▶ _What you should do_
Skip the images; return every entry exactly.
(Data provided Opens)
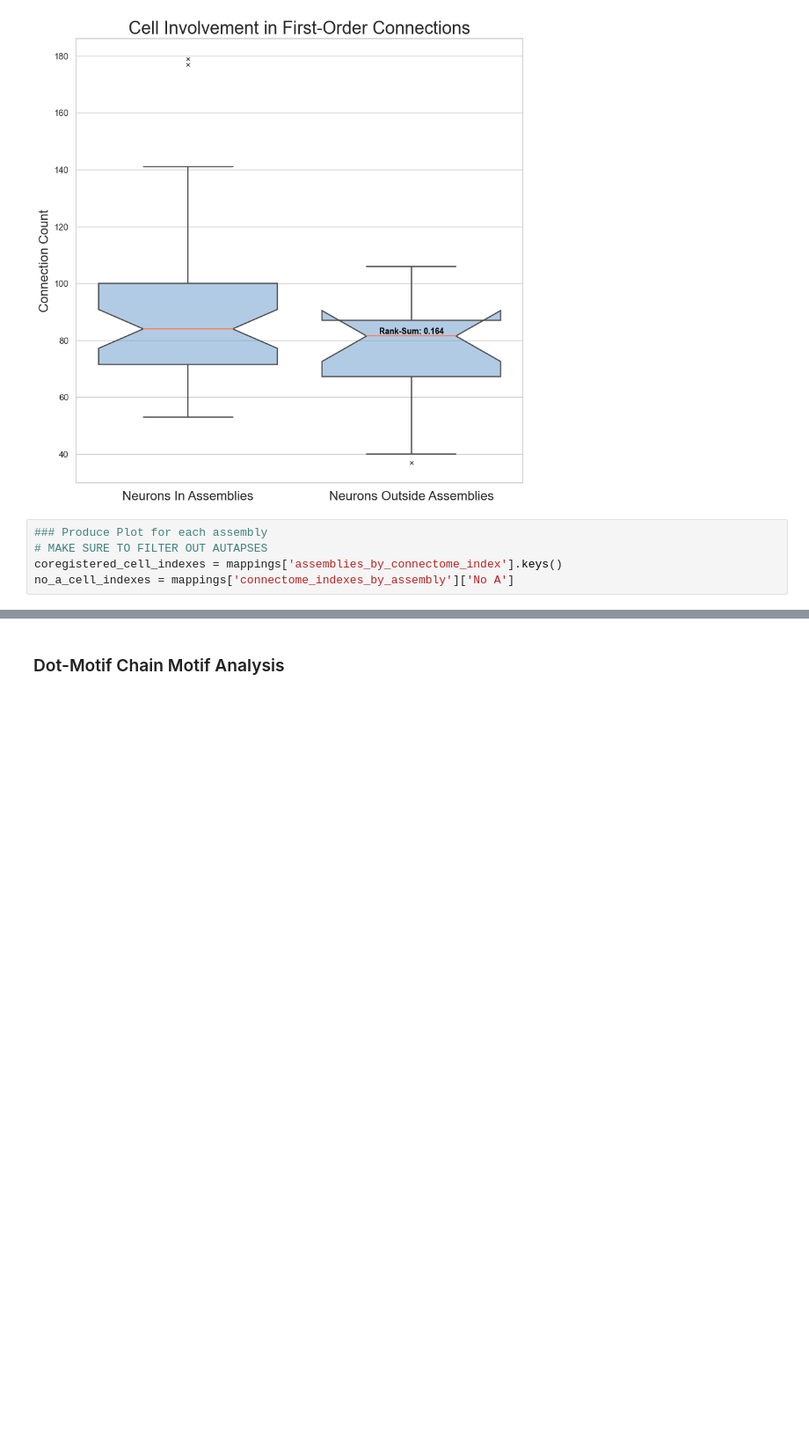
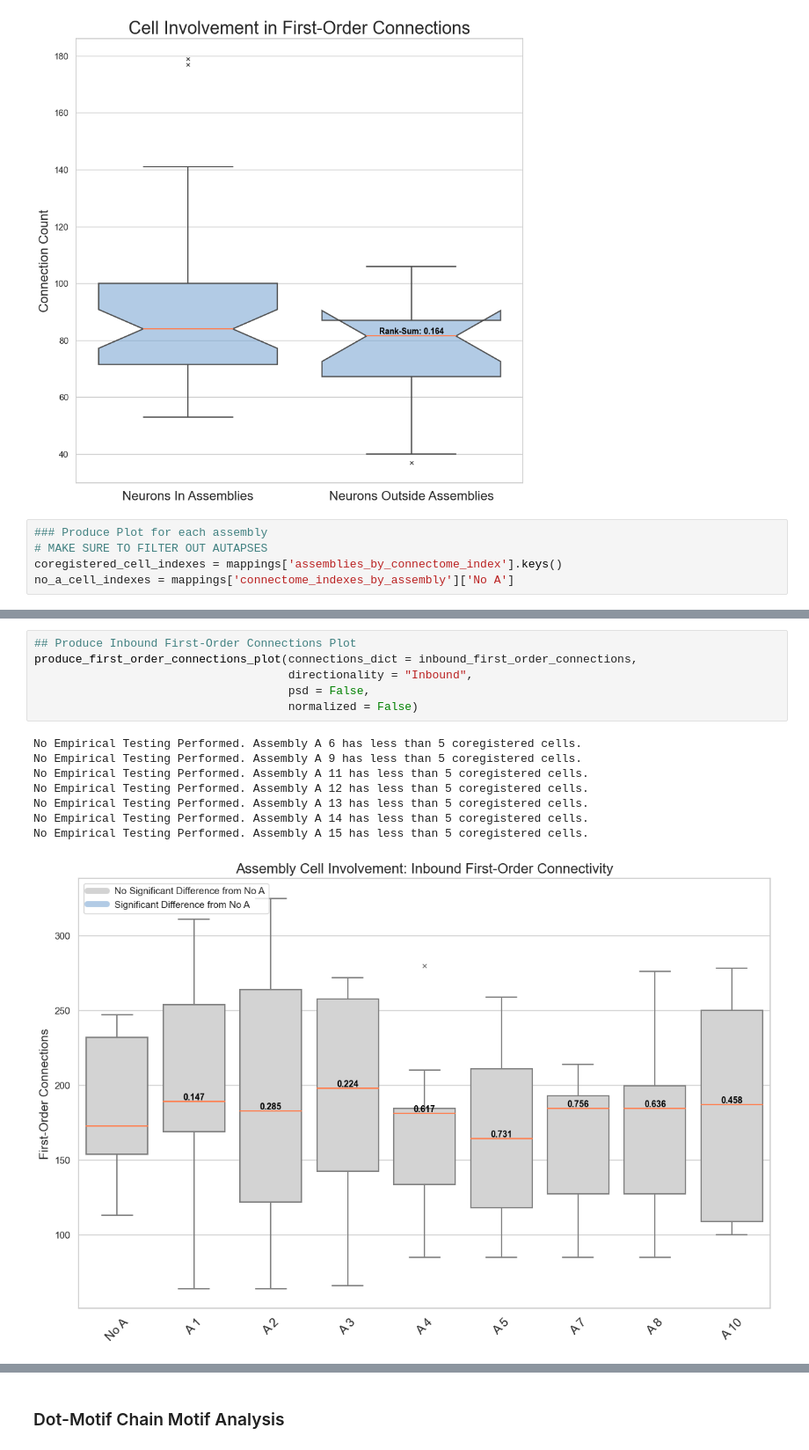
Before and after one commit to Jawagnercarena/Assembly_Organization, a Jupyter notebook: AssemblyPaperFigures/FigureCode/Figure5/Figure5.ipynb, the cells around one changed output, grey strips where cells are left out. Shown at 88% size. Saved outputs shown, nothing was run; the diff lists cells and outputs as text; blank space fills up the shorter version.

```diff
--- a/AssemblyPaperFigures/FigureCode/Figure5/Figure5.ipynb
+++ b/AssemblyPaperFigures/FigureCode/Figure5/Figure5.ipynb
@@ -432,0 +425,15 @@ len(first_order_connections['A 10'])
+# %%
+## Produce Inbound First-Order Connections Plot
+produce_first_order_connections_plot(connections_dict = inbound_first_order_connections,
+                                     directionality = "Inbound",
+                                     psd = False,
+                                     normalized = False)
+# %% [output]
+No Empirical Testing Performed. Assembly A 6 has less than 5 coregistered cells.
+No Empirical Testing Performed. Assembly A 9 has less than 5 coregistered cells.
+No Empirical Testing Performed. Assembly A 11 has less than 5 coregistered cells.
+No Empirical Testing Performed. Assembly A 12 has less than 5 coregistered cells.
+No Empirical Testing Performed. Assembly A 13 has less than 5 coregistered cells.
+No Empirical Testing Performed. Assembly A 14 has less than 5 coregistered cells.
+No Empirical Testing Performed. Assembly A 15 has less than 5 coregistered cells.
+[figure, added]
```
Also changed, not shown: parts of 13 cells of this notebook, 6 other files.
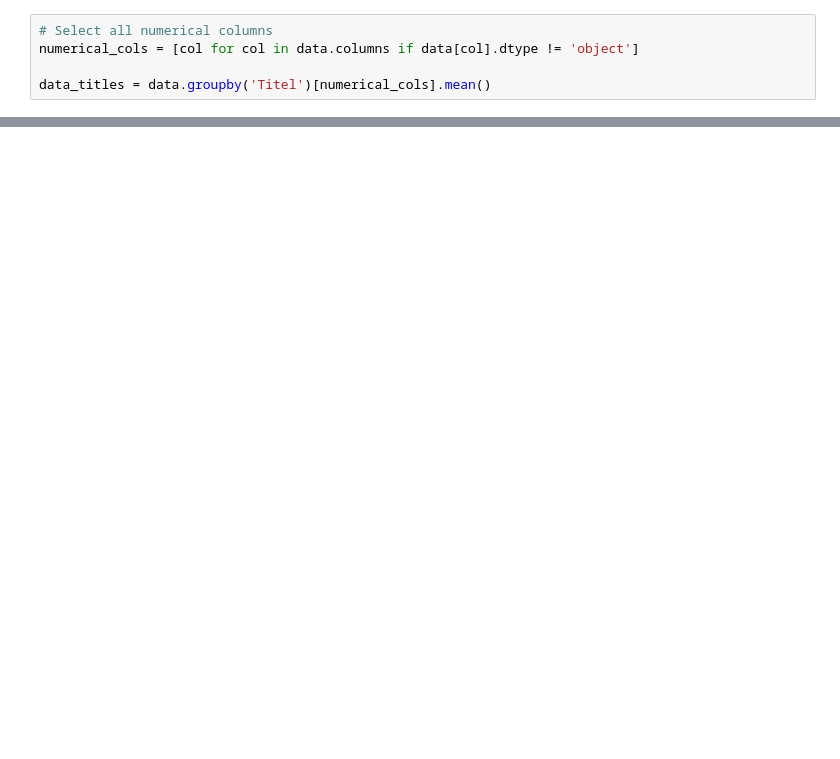
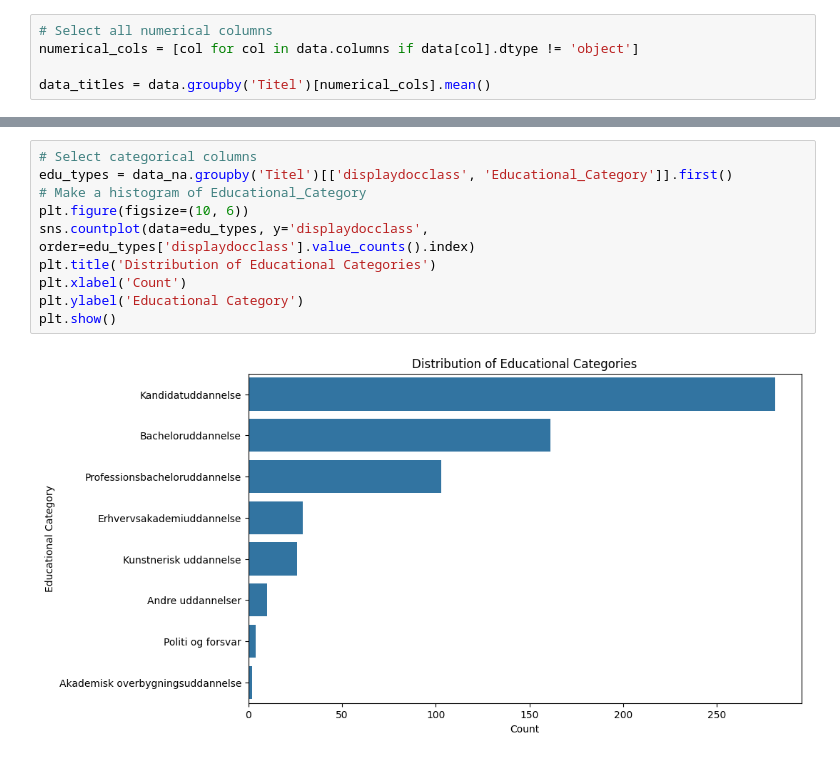
Before and after one commit to simon-mellergaard/datavis, a Jupyter notebook: Data/preprocessing.ipynb, the cells around one changed output, grey strips where cells are left out. Saved outputs shown, nothing was run; the diff lists cells and outputs as text; blank space fills up the shorter version.

Commit message:
Added more visualizations

```diff
--- a/Data/preprocessing.ipynb
+++ b/Data/preprocessing.ipynb
@@ -217,0 +238,12 @@ plt.show()
+# %%
+# Select categorical columns
+edu_types = data_na.groupby('Titel')[['displaydocclass', 'Educational_Category']].first()
+# Make a histogram of Educational_Category
+plt.figure(figsize=(10, 6))
+sns.countplot(data=edu_types, y='displaydocclass', order=edu_types['displaydocclass'].value_counts().index)
+plt.title('Distribution of Educational Categories')
+plt.xlabel('Count')
+plt.ylabel('Educational Category')
+plt.show()
+# %% [output]
+[figure, added]
```
Also changed, not shown: parts of 12 cells of this notebook.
(Data provided Closes)
▶ _Answer section_
Before and after one commit to Jawagnercarena/Assembly_Organization, a Jupyter notebook: AssemblyPaperFigures/FigureCode/Figure5/Figure5.ipynb, the cells around one changed output, grey strips where cells are left out. Shown at 88% size. Saved outputs shown, nothing was run; the diff lists cells and outputs as text; blank space fills up the shorter version.

```diff
--- a/AssemblyPaperFigures/FigureCode/Figure5/Figure5.ipynb
+++ b/AssemblyPaperFigures/FigureCode/Figure5/Figure5.ipynb
@@ -432,0 +425,15 @@ len(first_order_connections['A 10'])
+# %%
+## Produce Inbound First-Order Connections Plot
+produce_first_order_connections_plot(connections_dict = inbound_first_order_connections,
+                                     directionality = "Inbound",
+                                     psd = False,
+                                     normalized = False)
+# %% [output]
+No Empirical Testing Performed. Assembly A 6 has less than 5 coregistered cells.
+No Empirical Testing Performed. Assembly A 9 has less than 5 coregistered cells.
+No Empirical Testing Performed. Assembly A 11 has less than 5 coregistered cells.
+No Empirical Testing Performed. Assembly A 12 has less than 5 coregistered cells.
+No Empirical Testing Performed. Assembly A 13 has less than 5 coregistered cells.
+No Empirical Testing Performed. Assembly A 14 has less than 5 coregistered cells.
+No Empirical Testing Performed. Assembly A 15 has less than 5 coregistered cells.
+[figure, added]
```
Also changed, not shown: parts of 13 cells of this notebook, 6 other files.
Before and after one commit to simon-mellergaard/datavis, a Jupyter notebook: Data/preprocessing.ipynb, the cells around one changed output, grey strips where cells are left out. Saved outputs shown, nothing was run; the diff lists cells and outputs as text; blank space fills up the shorter version.

Commit message:
Added more visualizations

```diff
--- a/Data/preprocessing.ipynb
+++ b/Data/preprocessing.ipynb
@@ -217,0 +238,12 @@ plt.show()
+# %%
+# Select categorical columns
+edu_types = data_na.groupby('Titel')[['displaydocclass', 'Educational_Category']].first()
+# Make a histogram of Educational_Category
+plt.figure(figsize=(10, 6))
+sns.countplot(data=edu_types, y='displaydocclass', order=edu_types['displaydocclass'].value_counts().index)
+plt.title('Distribution of Educational Categories')
+plt.xlabel('Count')
+plt.ylabel('Educational Category')
+plt.show()
+# %% [output]
+[figure, added]
```
Also changed, not shown: parts of 12 cells of this notebook.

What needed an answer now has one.